How Does the Grant Process Work at Valpo?


What is the role of the Office of Sponsored and Student Undergraduate Research (OSSR)?

The Director helps faculty and staff find funding opportunities and prepare applications.

The Director provides many services, including:

  • Providing general information about the grantseeking process;
  • Helping to identify and contact the funder;
  • Acting as a liaison with other offices on campus, including Institutional Advancement and Finance;
  • Facilitating discussions about the project concept and project implementation;
  • Assisting in the writing/editing/proofing of a proposal narrative
  • Assisting with budget preparation.

If I have an idea for a project, what do I do?
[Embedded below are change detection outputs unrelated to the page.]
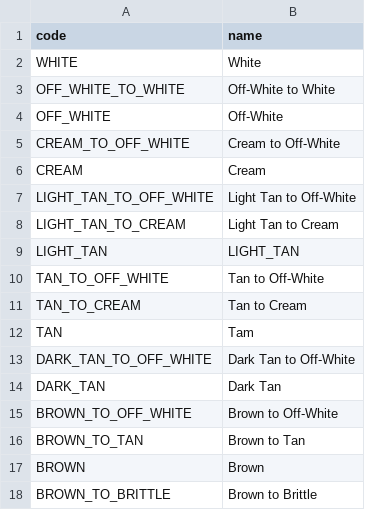
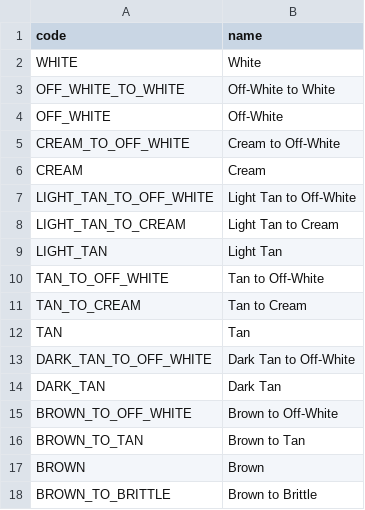
Before and after one commit to megathyne/internal_comic_signal, a CSV file: utilites/src/page/page.csv, drawn as a sheet.

Commit message:
fixed csv

```diff
--- a/utilites/src/page/page.csv
+++ b/utilites/src/page/page.csv
@@ -8,6 +8,6 @@ LIGHT_TAN_TO_OFF_WHITE, Light Tan to Off-White
 LIGHT_TAN_TO_CREAM, Light Tan to Cream
-LIGHT_TAN, LIGHT_TAN
+LIGHT_TAN, Light Tan
 TAN_TO_OFF_WHITE, Tan to Off-White
 TAN_TO_CREAM, Tan to Cream
-TAN, Tam
+TAN, Tan
 DARK_TAN_TO_OFF_WHITE, Dark Tan to Off-White
```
Talk to your colleagues, your department chair, or others in your professional network to see if the project is feasible and in line with the University’s mission and priorities. Talk with the Director of OSSR and coordinate efforts to look for funding sources. These may include government agencies, private foundations, corporations, individuals, or the University itself.  Complete this Information Gathering Form as best you can and return it to OSSR to help you get started.

If I identify a potential funding source for my project, how should I proceed?

Talk with the Director of OSSR who will guide the next steps.  These steps include checking past Valpo applications to that funder and checking with the Advancement Office regarding relationships that the University may have with that funder.

How do I obtain institutional approval to submit a proposal?

At least 5 business days before the submission of a proposal, the proposal (including a final budget and budget justification) must be routed for review/approval with a copy of the “Grant Proposal Approval Form (GPAF).”   The GPAF packet includes the GPAF form, conflict of interest forms completed and signed by the PI and Co-PIs, a project abstract, budget, and budget justification.  The Director of OSSR will inform the PI when the GPAF process has been completed and the PI may submit the application. The GPAF and instructions can be found here.

What if I’m Not Sure What to Do?

The OSSR Director is available to answer your questions at any and all stages of the grantseeking process.  Please reach out at


Resources for New Grant Writers


About Private Foundations

Private foundations operate differently from federal agencies but can be fruitful sources of funding for research and other important projects. Private foundations vary in size, grant-making priorities, and available assets.  All want to be assured that their “investment” in your project will achieve the stated goals and have a meaningful impact.  Increase your chances of receiving funding by reviewing your proposal through the eyes of a foundation officer.  Ask yourself the following questions:

  1. Does the project fall within the foundation’s interests and geographical area?
  2. What is the significance of your project to your field of study and to the community in general?
  3. Does the project have realistic goals and time frames?  Can you really do what you propose to do?  What evidence do you provide to support your ability to complete the project and achieve stated outcomes?
  4. What are the hoped-for outcomes of the project? Who are the beneficiaries? What are the “ripple” effects?
  5. In what ways is your organization committed to the project (cost-sharing, in-kind support)?
  6. Who will oversee the project?  What is the management structure that supports this work?
  7. Does the project duplicate or expand upon existing research, programs, or services?  Fill in gaps in knowledge or services?
  8. Can the project/research be used as a model for duplication elsewhere?  Asked another way, will the foundation’s investment be magnified beyond the borders of your specific project?
  9. Who will oversee grant expenditures and what are their qualifications?
  10. How does the project justify the cost?  Can the project be segmented for partial funding?
  11. What other sources of funding are available and have they been pursued?  Can the project be sustained after the grant funds ends?   How can the requested funding provide leverage for other funders to participate in the future?
  12. How can the proposed project be considered a good investment for the foundation?